Thursday, October 10, 2013

Punishment for Inflated Claims in a Press Release

When misconduct in scientific research is proved, the punishment is graded according to the severity of the crime. Fabrication gets you fired (Jan Hendrik Schon, Diederik Stapel, Elizabeth Goodwin, Hwang Woo Suk, ...), while falsification (some minor forms, at least) and plagiarism get you some sanctions (you can't apply for a grant for n years, or your students get reassigned to some other group).

I know of only one case where someone was sent to jail, not quite for research miscondut, but for his use of fabricated data in a grant application.
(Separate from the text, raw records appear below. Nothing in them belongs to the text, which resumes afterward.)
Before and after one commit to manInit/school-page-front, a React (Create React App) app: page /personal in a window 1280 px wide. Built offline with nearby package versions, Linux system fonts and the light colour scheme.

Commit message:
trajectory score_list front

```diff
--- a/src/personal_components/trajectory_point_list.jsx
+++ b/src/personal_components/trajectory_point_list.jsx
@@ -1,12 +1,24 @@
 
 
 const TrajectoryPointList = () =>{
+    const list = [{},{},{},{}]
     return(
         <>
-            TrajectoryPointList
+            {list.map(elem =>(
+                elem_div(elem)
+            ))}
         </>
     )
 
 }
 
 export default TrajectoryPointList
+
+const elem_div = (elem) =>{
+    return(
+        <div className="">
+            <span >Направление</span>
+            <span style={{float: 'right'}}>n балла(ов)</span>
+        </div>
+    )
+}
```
In other words, he was jailed for cheating the government using false information.

Here's a case of someone who was sentenced to house arrest for six months for saying certain things in a press release -- even though everything in the press release is factually correct!

Harkonen’s crime, according to the U.S. government, a federal jury and the 9th Circuit Court of Appeals, was willfully overstating in a press release the evidence for benefit of a drug his company made.
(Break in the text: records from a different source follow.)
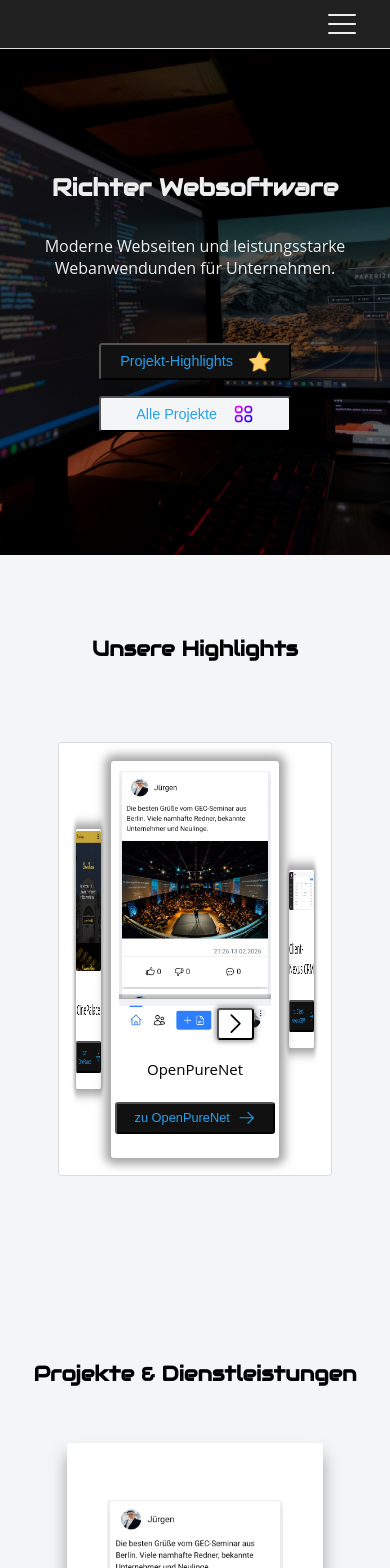
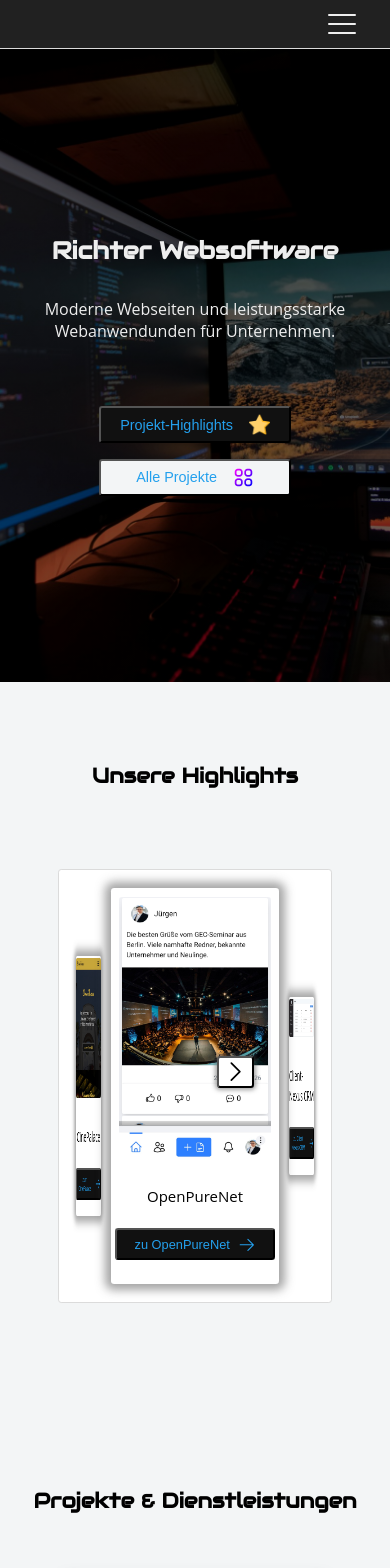
Before and after one commit to r-s-94/Richter-Websoftware2, a React (Vite) app: page / in a window 390 px wide. Shown: the top 1568 px of the page. Built offline with nearby package versions, Linux system fonts and the light colour scheme.

Commit message:
Remove comment from imprint-component, remove comment from head-component, update top value from 600px 3d-slider, change name of title frim index.html, update prev and next-button with: 1000px

```diff
--- a/index.html
+++ b/index.html
@@ -4,7 +4,7 @@
     <meta charset="UTF-8" />
     <link rel="icon" type="image/svg+xml" href="/favicon.svg" />
     <meta name="viewport" content="width=device-width, initial-scale=1.0" />
-    <title>react-vite-richter-websoftware</title>
+    <title>Richter Websoftware</title>
   </head>
   <body>
     <div id="root"></div>
--- a/src/component/head/head.scss
+++ b/src/component/head/head.scss
@@ -80,14 +80,12 @@
 
 @media screen and (max-width: 600px) {
   .head-section {
-    height: 60vh;
-
     &__headline {
       text-align: center;
       font-size: 1.5rem;
       margin: 0 5%;
     }
-    //
+
     &__slogan {
       font-size: 1rem;
     }
--- a/src/component/imprint/imprint.tsx
+++ b/src/component/imprint/imprint.tsx
@@ -38,6 +38,4 @@
       </div>
     </section>
   );
-
-  //
 }
--- a/src/component/threeDSlider/threedSlider.scss
+++ b/src/component/threeDSlider/threedSlider.scss
@@ -294,7 +294,7 @@
     &__prev-button,
     &__next-button {
       position: absolute;
-      top: 110rem;
+      top: 113rem;
       width: 2.5rem;
       height: 2.3rem;
     }
@@ -375,7 +375,7 @@
 
     &__prev-button,
     &__next-button {
-      top: 63rem;
+      top: 66rem;
       width: 2.3rem;
       height: 2rem;
     }
```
The press release described a clinical trial of interferon gamma-1b (sold as Actimmune) in 330 patients with a rapidly fatal lung disease. What’s unusual is that everyone agrees there weren’t any factual errors in the four-page document. The numbers were right; it’s the interpretation of them that was deemed criminal. Harkonen was found guilty of wire fraud in 2009 for disseminating the press release electronically. [...]
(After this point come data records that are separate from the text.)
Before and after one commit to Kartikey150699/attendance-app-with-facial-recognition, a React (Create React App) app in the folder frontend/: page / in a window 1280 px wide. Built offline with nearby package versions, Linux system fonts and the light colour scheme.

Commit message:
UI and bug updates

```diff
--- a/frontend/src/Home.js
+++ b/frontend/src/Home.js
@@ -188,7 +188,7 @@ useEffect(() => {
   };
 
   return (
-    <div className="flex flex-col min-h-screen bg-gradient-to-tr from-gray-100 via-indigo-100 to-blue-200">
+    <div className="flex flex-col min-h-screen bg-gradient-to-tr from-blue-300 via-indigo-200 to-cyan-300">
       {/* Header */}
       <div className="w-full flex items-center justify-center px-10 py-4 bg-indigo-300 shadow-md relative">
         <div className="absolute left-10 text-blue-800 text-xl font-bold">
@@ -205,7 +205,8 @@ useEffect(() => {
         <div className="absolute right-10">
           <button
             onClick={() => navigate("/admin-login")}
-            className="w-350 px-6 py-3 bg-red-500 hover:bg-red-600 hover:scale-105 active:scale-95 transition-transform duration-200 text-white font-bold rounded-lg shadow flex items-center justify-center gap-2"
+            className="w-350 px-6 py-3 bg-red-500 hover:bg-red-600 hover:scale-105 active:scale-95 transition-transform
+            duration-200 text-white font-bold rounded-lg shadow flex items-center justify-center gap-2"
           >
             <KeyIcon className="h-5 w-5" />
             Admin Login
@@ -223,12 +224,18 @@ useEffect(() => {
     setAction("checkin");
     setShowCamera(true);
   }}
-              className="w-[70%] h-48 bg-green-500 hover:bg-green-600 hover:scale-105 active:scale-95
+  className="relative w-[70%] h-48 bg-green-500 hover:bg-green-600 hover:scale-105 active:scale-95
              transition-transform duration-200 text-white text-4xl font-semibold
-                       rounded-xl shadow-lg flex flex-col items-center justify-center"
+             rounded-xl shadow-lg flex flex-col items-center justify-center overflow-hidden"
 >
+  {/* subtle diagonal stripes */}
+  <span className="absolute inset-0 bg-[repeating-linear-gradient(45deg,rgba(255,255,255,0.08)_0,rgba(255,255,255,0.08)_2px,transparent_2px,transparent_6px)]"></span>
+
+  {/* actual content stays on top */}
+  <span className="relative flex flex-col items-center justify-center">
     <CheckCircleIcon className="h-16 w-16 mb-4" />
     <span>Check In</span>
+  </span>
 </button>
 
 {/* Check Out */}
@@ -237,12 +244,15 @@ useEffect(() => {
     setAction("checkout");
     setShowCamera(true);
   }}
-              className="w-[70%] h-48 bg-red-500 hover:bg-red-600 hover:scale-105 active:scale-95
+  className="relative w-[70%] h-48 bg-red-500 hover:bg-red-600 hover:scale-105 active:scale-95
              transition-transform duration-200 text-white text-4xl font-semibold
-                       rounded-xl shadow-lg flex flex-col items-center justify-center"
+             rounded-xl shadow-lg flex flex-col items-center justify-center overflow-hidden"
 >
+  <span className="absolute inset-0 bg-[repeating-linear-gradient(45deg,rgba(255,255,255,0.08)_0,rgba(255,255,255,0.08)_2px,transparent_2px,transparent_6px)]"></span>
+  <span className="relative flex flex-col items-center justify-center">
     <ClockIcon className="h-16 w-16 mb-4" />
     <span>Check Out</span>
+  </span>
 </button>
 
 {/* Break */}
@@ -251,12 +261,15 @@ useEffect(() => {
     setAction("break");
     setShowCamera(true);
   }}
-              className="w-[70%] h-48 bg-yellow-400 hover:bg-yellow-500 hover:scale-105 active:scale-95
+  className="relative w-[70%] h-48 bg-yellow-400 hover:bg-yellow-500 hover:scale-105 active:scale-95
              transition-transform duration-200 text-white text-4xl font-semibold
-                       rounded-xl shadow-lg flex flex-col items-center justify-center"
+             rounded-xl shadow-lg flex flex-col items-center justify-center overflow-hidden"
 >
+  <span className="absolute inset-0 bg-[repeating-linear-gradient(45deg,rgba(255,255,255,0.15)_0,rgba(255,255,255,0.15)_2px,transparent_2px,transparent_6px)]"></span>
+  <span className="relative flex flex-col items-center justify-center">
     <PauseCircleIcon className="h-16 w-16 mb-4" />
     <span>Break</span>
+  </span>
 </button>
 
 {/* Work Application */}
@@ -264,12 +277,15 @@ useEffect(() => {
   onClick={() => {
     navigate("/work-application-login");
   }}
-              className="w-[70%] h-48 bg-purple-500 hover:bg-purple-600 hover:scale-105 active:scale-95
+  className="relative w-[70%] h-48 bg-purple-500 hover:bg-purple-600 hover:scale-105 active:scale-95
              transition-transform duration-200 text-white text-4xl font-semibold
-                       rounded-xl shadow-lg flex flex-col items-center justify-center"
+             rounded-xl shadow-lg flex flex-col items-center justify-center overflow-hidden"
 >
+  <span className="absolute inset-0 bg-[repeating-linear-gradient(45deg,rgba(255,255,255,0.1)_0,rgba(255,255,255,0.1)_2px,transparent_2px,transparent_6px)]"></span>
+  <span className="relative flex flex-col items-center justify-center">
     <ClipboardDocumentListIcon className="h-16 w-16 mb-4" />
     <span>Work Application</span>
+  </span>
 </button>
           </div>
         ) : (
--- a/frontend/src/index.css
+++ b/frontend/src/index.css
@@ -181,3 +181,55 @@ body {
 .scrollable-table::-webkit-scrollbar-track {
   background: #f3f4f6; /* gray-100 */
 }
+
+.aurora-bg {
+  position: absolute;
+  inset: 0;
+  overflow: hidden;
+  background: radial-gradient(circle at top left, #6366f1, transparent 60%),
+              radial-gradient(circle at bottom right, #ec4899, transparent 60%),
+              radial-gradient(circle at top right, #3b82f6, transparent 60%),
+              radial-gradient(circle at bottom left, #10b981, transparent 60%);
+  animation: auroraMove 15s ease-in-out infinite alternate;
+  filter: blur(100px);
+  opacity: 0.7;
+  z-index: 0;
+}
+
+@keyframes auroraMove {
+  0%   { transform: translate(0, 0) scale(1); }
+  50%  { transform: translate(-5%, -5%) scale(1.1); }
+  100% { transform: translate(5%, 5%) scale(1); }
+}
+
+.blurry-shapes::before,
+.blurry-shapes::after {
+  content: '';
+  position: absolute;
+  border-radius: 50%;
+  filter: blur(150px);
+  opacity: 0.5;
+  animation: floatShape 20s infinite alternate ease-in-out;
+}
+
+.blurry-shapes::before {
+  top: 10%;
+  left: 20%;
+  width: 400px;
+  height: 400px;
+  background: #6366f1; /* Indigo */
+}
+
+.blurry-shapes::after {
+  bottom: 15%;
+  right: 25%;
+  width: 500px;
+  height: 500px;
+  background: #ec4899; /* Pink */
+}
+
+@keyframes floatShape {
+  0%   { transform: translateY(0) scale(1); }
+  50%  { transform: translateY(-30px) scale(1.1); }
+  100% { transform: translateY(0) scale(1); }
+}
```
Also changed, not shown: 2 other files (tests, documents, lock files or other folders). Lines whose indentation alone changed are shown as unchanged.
If you applied this rule to scientists, a sizable proportion of them might be in jail today,” said Steven N. Goodman, a pediatrician and biostatistician at Stanford University who submitted a statement supporting Harkonen’s appeal. [Bold emphasis added]